For businesses, the impact of holiday stress can affect employees, as many workers are present but show underperformance. This phenomenon is called presenteeism. According to the Australian Institute of Management, the impact of showing up for work with “hidden ills” such as holiday stress outweighs the cost of absenteeism by as much as 400%. Excessive stress can also lead to depression, which according to the Journal of the American Medical Association, sets U.S. employers back by around $35 billion per year in reduced work performance. Other work-related holiday stressors may include working overtime to make extra money, losing weekends to prepare for the holidays, lack of work-schedule flexibility, short deadlines, and the pressure to meet end-of-year goals, as well as added holiday events at work (virtual or socially distanced in-person events) that further add to the to-do lists.

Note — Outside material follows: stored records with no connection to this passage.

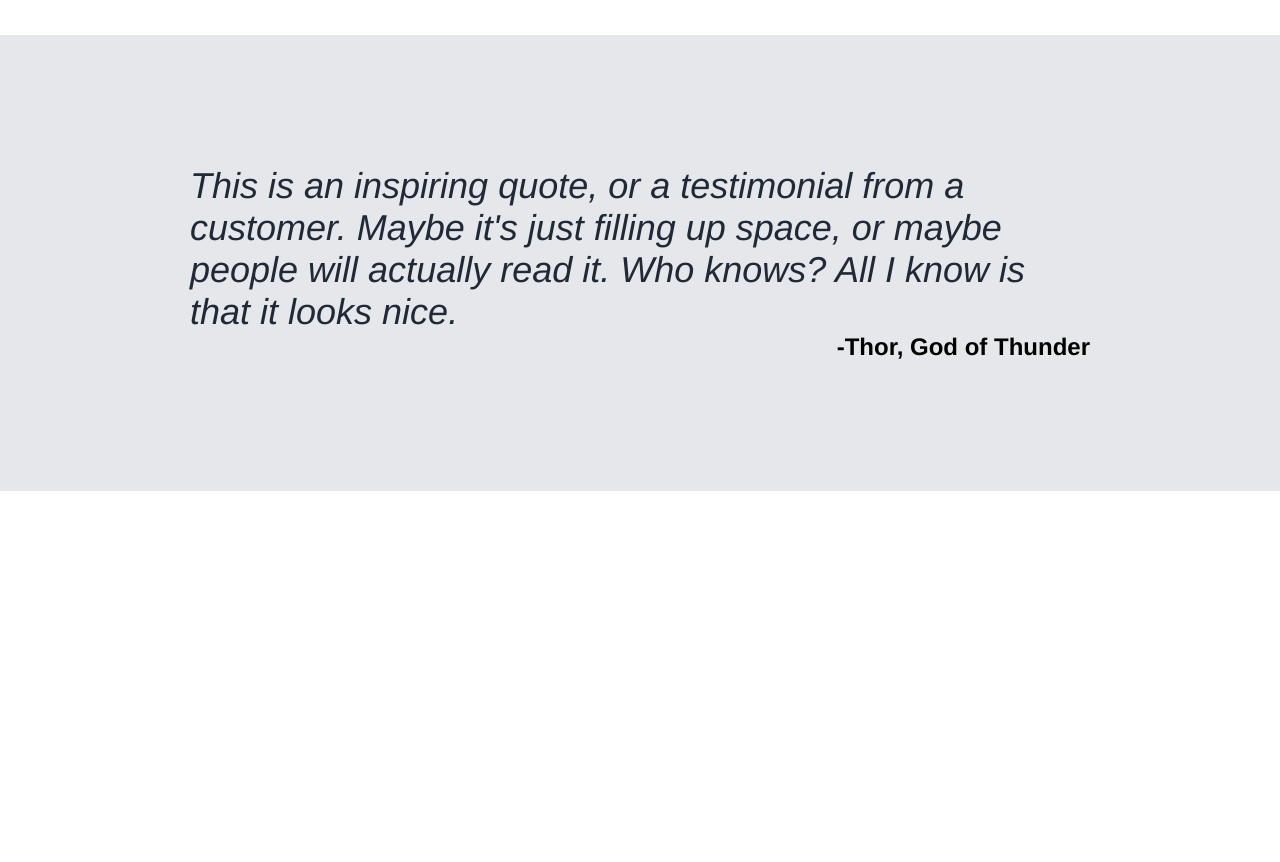
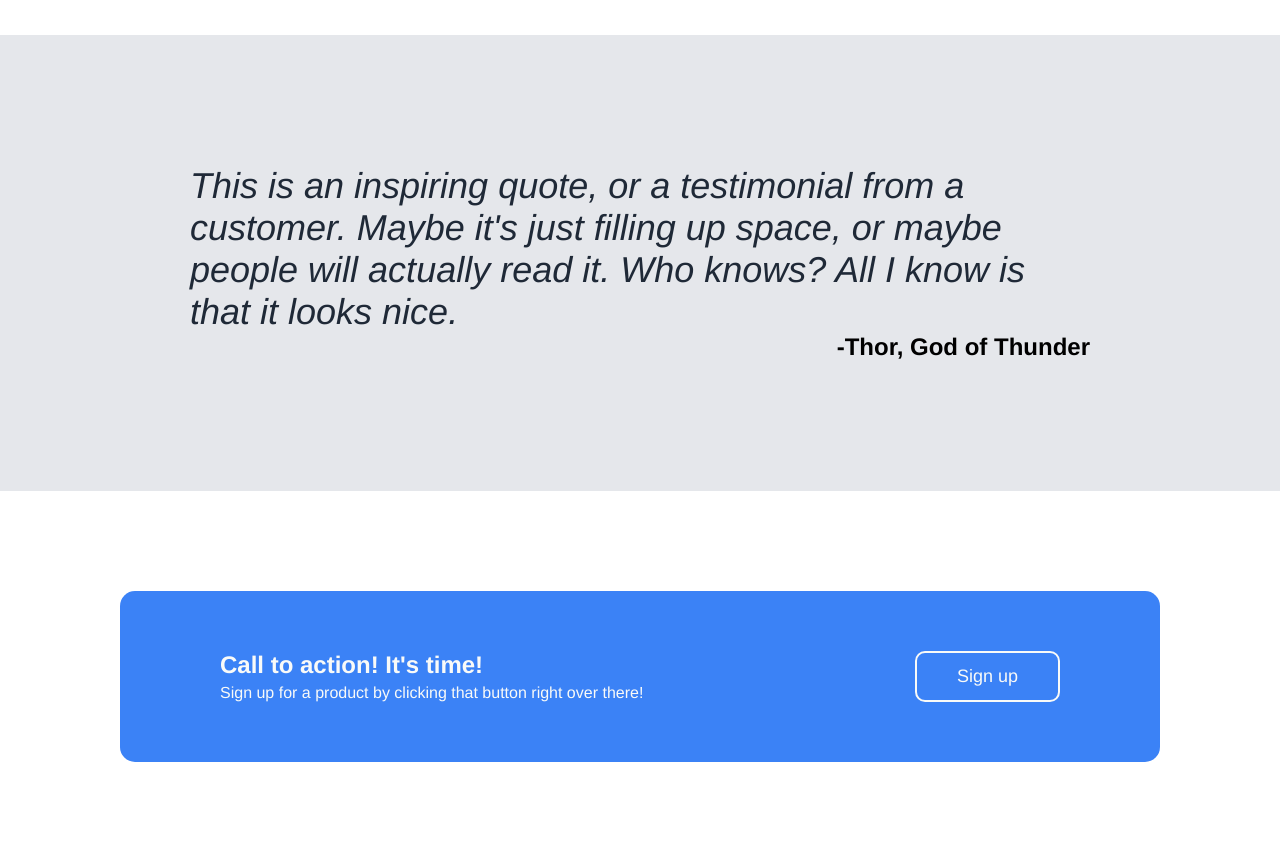
Before and after one commit to OneGoatee/landing-page, a plain HTML site: page index.html in a window 1280 px wide. Shown: the part 1007-1869 px from the top of the page. Before the commit the page ends 1498 px from the top, so only its background shows below. Drawn offline with Linux system fonts and the light colour scheme.

Commit message:
Add Call to Action section

```diff
--- a/index.html
+++ b/index.html
@@ -70,5 +70,19 @@
         <p class="quote-author">-Thor, God of Thunder</p>
       </div>
     </section>
+    <!-- End of Quote -->
+
+    <section class="call-to-action">
+      <div class="container">
+        <div class="left-panel">
+          <p class="left-panel-title">Call to action! It's time!</p>
+          <p class="left-panel-text">Sign up for a product by clicking that button right over there!</p>
+        </div>
+        <div class="right-panel">
+          <button class="cta-btn">Sign up</button>
+        </div>
+      </div>
+    </section>
+    <!-- End of Call to Action -->
   </body>
 </html>
--- a/style.css
+++ b/style.css
@@ -157,3 +157,40 @@ ul {
   font-size: 24px;
   font-weight: bold;
 }
+
+.call-to-action {
+  width: 100vw;
+  display: flex;
+  justify-content: center;
+  padding: 100px 0;
+}
+
+.call-to-action .container {
+  background-color: #3b82f6;
+  color: #f9faf8;
+  border-radius: 15px;
+  padding: 60px 100px;
+  display: flex;
+  gap: 20px;
+}
+
+.left-panel-title {
+  font-size: 24px;
+  font-weight: 600;
+  margin-bottom: 5px;
+}
+
+.right-panel {
+  display: flex;
+  flex: 1;
+  justify-content: flex-end;
+}
+
+.cta-btn {
+  border-radius: 10px;
+  border: #f9faf8 2px solid;
+  background-color: #3b82f6;
+  color: #f9faf8;
+  padding: 5px 40px;
+  font-size: 18px;
+}
```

Employers Can Help Reduce Holiday Stress
Employers have the power to maintain a positive environment in the workplace by controlling variables that create holiday stress and reduce productivity. One way to do this is by allowing employees to reasonably use their paid time off during this time or offering flexible schedules to allow for holiday preparations and events. Other ideas include giving employees a gift from the company, providing bonuses for attendance as an incentive to promote productivity, scheduling holiday events during normal business hours, reminding employees of how their Employee Assistance Program (EAP) can provide confidential one-to-one assistance, providing holiday food, and allowing employees to telecommute on some days during the season to save commute time.
Speaking of your EAP, right now is a great time to reach out to your EAP to see what kind of educational services it provides to help employees prepare for the inevitable holiday stress. You might be surprised at the resources that are available.
While the holiday season can be an exciting and joyous time for many, it is important for employers to be aware of the added stress that employees might be dealing with, as well as the repercussions of those stressors – especially in this extraordinary year of 2020. Taking into consideration how businesses can control the amount of stress they might be adding to their workers, as well as being mindful of different approaches to holiday-related work factors, can be beneficial in reducing the amount of stress and increasing productivity during this time of year.
About the Authors
Norman Winegar, LCSW, CEAP, NCAC II is the Chief Clinical Officer at Espyr. For over 30 years, Norman has practiced in mental health, substance misuse, and EAP settings. He has also worked in leadership positions in both public and private sector behavioral health organizations. An author of four books, he is frequently called on for presentations and as a panelist to share his expertise and experience as a mental health professional.
Yeji Jang, MSW Intern, is a graduate intern at Espyr, working in the Network and Provider Relations Department and with Espyr’s Chief Clinical Officer. A graduate of the University of Georgia with a B.S. in Psychology, and having worked with immigrant populations, she is currently finishing her last semester at Indiana University’s Graduate School of Social Work. After graduation, Yeji will pursue the goal of becoming a Licensed Clinical Social Worker (LCSW), and then wants to practice clinical social work in a behavioral health setting.
For over 30 years Espyr, has provided innovative mental health solutions to organizations operating under some of the most challenging conditions. Espyr’s portfolio of customized counseling, coaching and consulting solutions help people and organizations achieve their full potential by providing mental health support and driving positive behavioral change. For more information on how Espyr can help your organization, call Espyr at 888-570-3479 or click here.